  • Make New Hires Feel Welcome: Appoint a team “buddy” for the new employee. This co-worker will mentor the new employee on the company culture, team structure, and information flow. Remote employees who feel a connection with the team or the company will be more motivated to make a positive impression.
  • Easier Communication: With Zoom, Google Hangouts, Facetime, Skype, Slack, and other video and instant messaging tools, a remote employee can be connected to a team member in an instant. These tools are excellent for remote employees to virtually “meet” team members and do more than just put a face to a name.

Completing Remote Employee New Hire Forms

One of the most important parts of the onboarding process is completing new hire forms. Employers are responsible for following local, state, and federal regulations when providing paperwork to new hires. Before the employee starts work and receives their first paycheck, some forms are required to be completed by the new hire. These forms must be completed by every employee, local or remote, per state and federal laws.

One of the forms that is required by the US government is the Form I-9. The purpose of Form I-9 is to verify the employment eligibility of the new hire. Employers are required by law to follow specific procedures for completing Form I-9 and they face both civil and criminal penalties if the document is not completed properly or they knowingly employ unauthorized workers.

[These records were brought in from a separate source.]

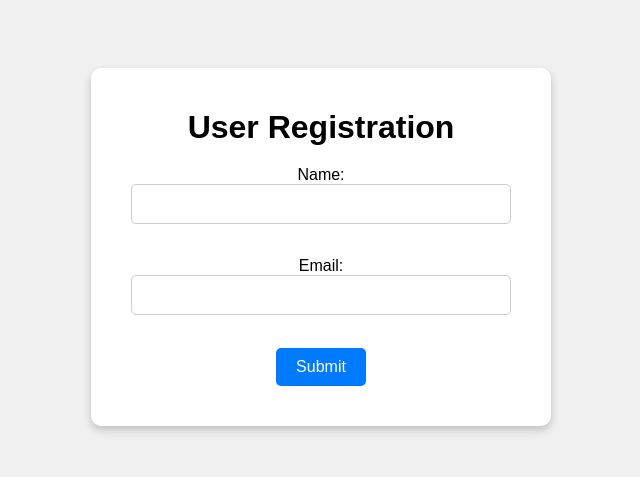
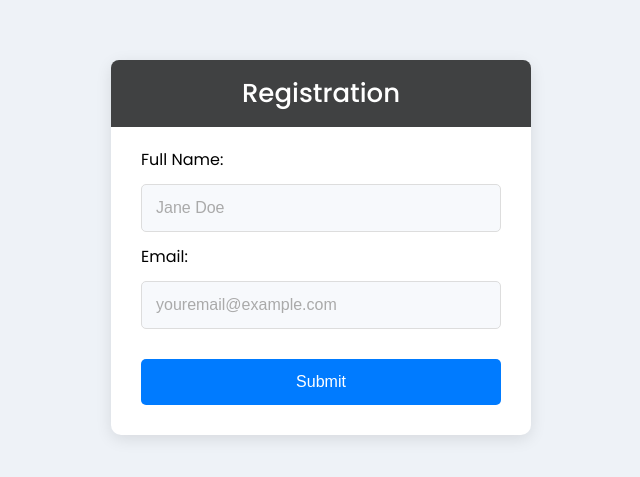
Before and after one commit to dmtrmy/user-management, a website: page public/b2c.html in a window 1280 px wide. Shown: the part 153-630 px from the top of the page, without its empty margins (319-959 px from the left). Drawn offline with Linux system fonts and the light colour scheme.

```diff
--- a/index.js
+++ b/index.js
@@ -52,6 +52,11 @@
         console.error('Error inserting user:', err.message);
         res.status(500).send('An unexpected error occurred. Please try again later.');
     }
+});
+
+// Serve Login Area
+app.get('/login', (req, res) => {
+    res.sendFile(path.join(__dirname, 'public', 'login.html'));
 });
 
 // Serve B2C Area
--- a/public/b2c.html
+++ b/public/b2c.html
@@ -1,23 +1,27 @@
 <!DOCTYPE html>
-<html>
+<html lang="en">
 <head>
-    <title>B2C User Input</title>
-    <link rel="stylesheet" href="/styles.css">
+    <meta charset="UTF-8">
+    <meta name="viewport" content="width=device-width, initial-scale=1.0">
+    <title>User Registration</title>
+    <!-- Use Google Fonts for better font selection -->
+    <link href="https://fonts.googleapis.com/css2?family=Poppins:wght@400;500&display=swap" rel="stylesheet">
+    <link rel="stylesheet" href="styles.css"> <!-- Link to your updated CSS -->
 </head>
 <body>
     <div class="container">
-        <h1>User Registration</h1>
-        <form id="userForm">
-            <label for="name">Name:</label><br>
-            <input type="text" id="name" name="name" required><br><br>
+        <div class="header">
+            <h1>Registration</h1>
+        </div>
+        <form action="#" method="POST">
+            <label for="name">Full Name:</label>
+            <input type="text" id="name" name="name" placeholder="Jane Doe" required>
 
-            <label for="email">Email:</label><br>
-            <input type="email" id="email" name="email" required><br><br>
+            <label for="email">Email:</label>
+            <input type="email" id="email" name="email" placeholder="youremail@example.com" required>
 
             <button type="submit">Submit</button>
         </form>
-        <p id="responseMessage" style="margin-top: 20px;"></p>
     </div>
-    <script src="/b2c.js"></script>
 </body>
 </html>
--- a/public/styles.css
+++ b/public/styles.css
@@ -1,49 +1,91 @@
-/* Centering the form in the middle of the page */
+/* Basic Layout for the form */
 body {
+    font-family: 'Poppins', sans-serif; /* Updated font to match the example */
+    background-color: #eef2f7; /* Light gray background */
     margin: 0;
     padding: 0;
-    font-family: Arial, sans-serif;
     display: flex;
     justify-content: center;
     align-items: center;
-    height: 100vh; /* Full viewport height */
-    background-color: #f0f0f0; /* Light gray background */
+    height: 100vh;
 }
 
-.container {
-    text-align: center;
-    background: white;
-    padding: 20px 30px; /* Add horizontal padding */
-    border-radius: 10px;
-    box-shadow: 0 4px 8px rgba(0, 0, 0, 0.2); /* Subtle shadow */
-    max-width: 400px; /* Restrict width */
-    width: calc(100% - 40px); /* Make responsive with proper padding */
+/* Apply box-sizing globally to ensure padding and border are included in width/height */
+*, *::before, *::after {
+    box-sizing: border-box;
 }
 
-h1 {
-    margin-bottom: 20px;
+/* Form container */
+.container {
+    background-color: #fff; /* White background for the form */
+    border-radius: 10px; /* Rounded corners */
+    box-shadow: 0 4px 16px rgba(0, 0, 0, 0.1); /* Subtle shadow for depth */
+    padding: 30px;
+    width: 100%;
+    max-width: 420px;
 }
 
-form input {
-    width: calc(100% - 20px); /* Ensure consistent padding inside the input */
-    padding: 10px;
-    margin-bottom: 15px;
-    border: 1px solid #ccc;
+/* Header section */
+.header {
+    background-color: #404142; /* Blue background color */
+    padding: 14px 0; /* No side padding, only top and bottom padding */
+    margin: -30px -30px 20px -30px; /* Negative margin to make the background fill */
+    text-align: center;
+    border-radius: 8px 8px 0 0; /* Rounded top corners */
+}
+
+.header h1 {
+    color: white; /* White color for text */
+    font-size: 26px;
+    margin: 0;
+    font-weight: 500; /* Slightly bold */
+}
+
+/* Input fields */
+input[type="text"], input[type="email"] {
+    width: 100%;
+    padding: 14px; /* Equal padding for all fields */
+    margin: 12px 0; /* Consistent margin for spacing */
+    border: 1px solid #ddd; /* Light border */
     border-radius: 5px;
     font-size: 16px;
-    box-sizing: border-box; /* Include padding in width calculation */
+    color: #333;
+    background-color: #f7f9fc; /* Subtle background color for inputs */
+    transition: border-color 0.3s ease;
 }
 
-form button {
-    padding: 10px 20px;
-    background-color: #007BFF; /* Blue button */
+/* Increase space between the last input and the button */
+input[type="email"] {
+    margin-bottom: 20px; /* Add extra space below the email field */
+}
+
+/* Focus state for inputs */
+input[type="text"]:focus, input[type="email"]:focus {
+    border-color: #007BFF; /* Blue focus border */
+    outline: none;
+    background-color: #eaf4ff; /* Light blue background on focus */
+}
+
+/* Submit button */
+button[type="submit"] {
+    width: 100%;
+    padding: 14px; /* Same padding as input fields for alignment */
+    background-color: #007BFF; /* Blue background */
     color: white;
     border: none;
     border-radius: 5px;
     font-size: 16px;
     cursor: pointer;
+    transition: background-color 0.3s ease;
+    margin-top: 10px; /* Optional: add some margin to the top of the button for spacing */
 }
 
-form button:hover {
+/* Submit button hover effect */
+button[type="submit"]:hover {
     background-color: #0056b3; /* Darker blue on hover */
 }
+
+/* Placeholder text styles */
+input::placeholder {
+    color: #aaa; /* Light gray for placeholders */
+}
```
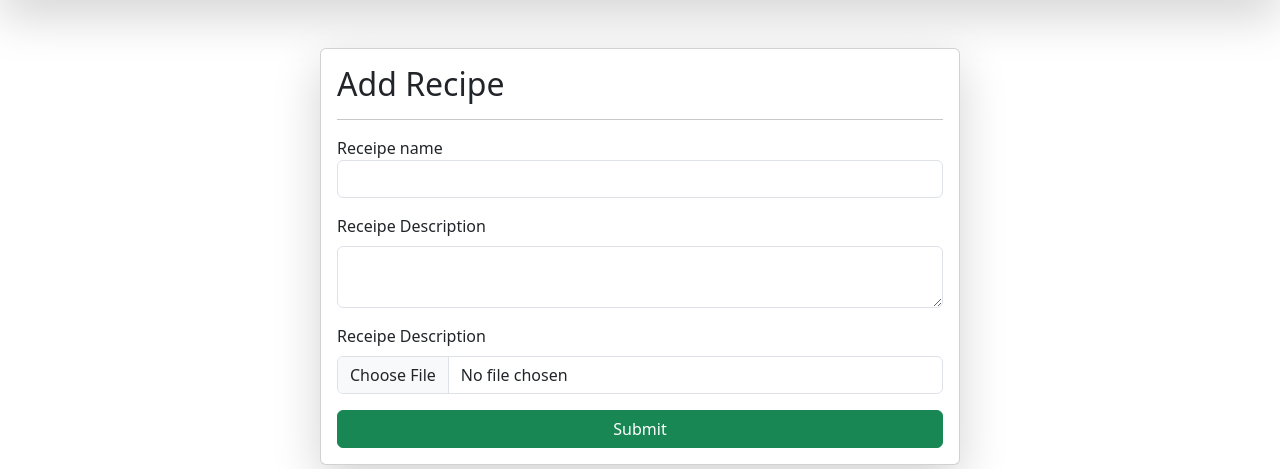
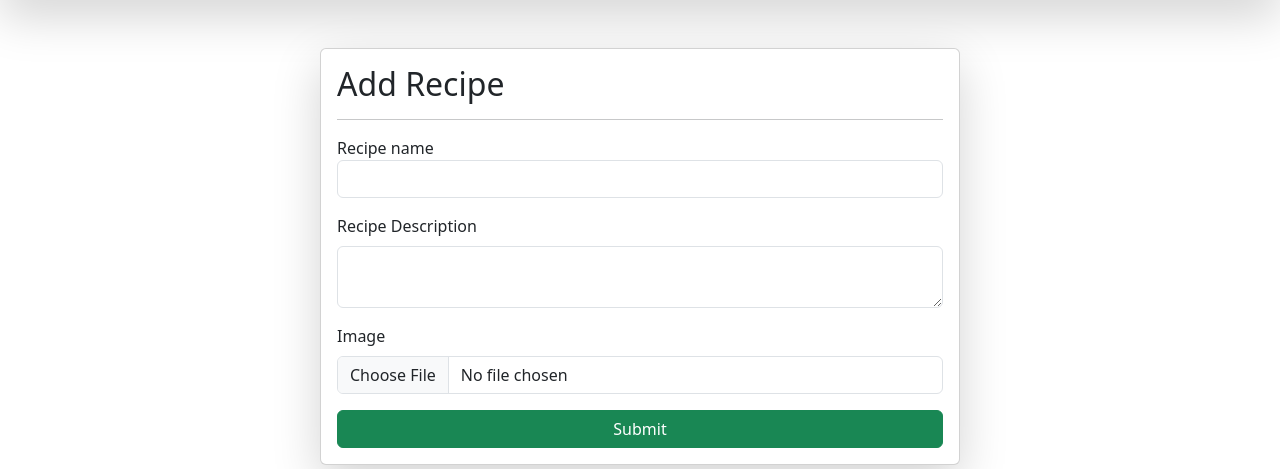
Before and after one commit to hiteshperiwal/recipemanagement, a Django app: template vege/templates/receipe.html in a window 1280 px wide. Shown: the part 54-523 px from the top of the page. Run offline with Django 3.2, Linux system fonts and the light colour scheme; the template is opened without the code that fills it, so the values that code supplies are empty.

Commit message:
Name corrections

```diff
--- a/vege/templates/receipe.html
+++ b/vege/templates/receipe.html
@@ -9,15 +9,15 @@
           <h2>Add Recipe</h2>
 
           <hr>
-          <label >Receipe name</label>
+          <label >Recipe name</label>
           <input name="receipe_name" type="text" required class="form-control" >
         </div>
         <div class="mb-3">
-          <label for="exampleInputPassword1"  class="form-label">Receipe Description</label>
+          <label for="exampleInputPassword1"  class="form-label">Recipe Description</label>
           <textarea class="form-control" required name="receipe_description"></textarea>
         </div>
         <div class="mb-3">
-          <label for="exampleInputPassword1" class="form-label">Receipe Description</label>
+          <label for="exampleInputPassword1" class="form-label">Image</label>
           <input name="receipe_image" type="file" class="form-control">
         </div>
         <button type="Add receipe" class="btn btn-success">Submit</button>
```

Recent Announcement from DHS on I-9

A very important note is that while the world is practicing social distancing due to the COVID-19 crisis, the Department of Homeland Security (DHS) announced on March 20, 2020 flexibility in its requirements related to Form I-9 compliance. According to the announcement, “Employers with employees taking physical proximity precautions due to COVID-19 will not be required to review the employee’s identity and employment authorization documents in the employee’s physical presence. However, employers must inspect the Section 2 documents remotely (e.g., over video link, fax or email, etc.) and obtain, inspect, and retain copies of the documents, within three business days for purposes of completing Section 2.”

The provision only applies to employers and workplaces that are operating remotely. Per DHS, if there are employees physically present at a work location, no exceptions are being implemented at this time for in-person verification of identity and employment eligibility documentation for Form I-9. However, if newly hired employees or existing employees are subject to COVID-19 quarantine or lockdown protocols, DHS will evaluate this on a case-by-case basis.

Additionally, employers may designate an authorized representative to act on their behalf to complete Section 2. An authorized representative can be any person the employer designates to complete, and sign Form I-9 on their behalf. The employer is liable for any violations in connection with the form or the verification process, including any violations in connection with the form or the verification process, including any violations of the employer sanctions laws committed by the person designated to act on the employer’s behalf.

During this time of crisis, or at any time, if you have questions about Form I-9 and new hire form onboarding for remote employees, we are here to help you navigate through these challenging times as you work to fulfill your mission.

Contact us and let us know how we can help you.

This publication is for informational purposes only and nothing contained in it should be construed as legal advice. We expressly disclaim any warranty or responsibility for damages arising out this information. We encourage you to consult with legal counsel regarding your specific needs. We do not undertake any duty to update previously posted materials.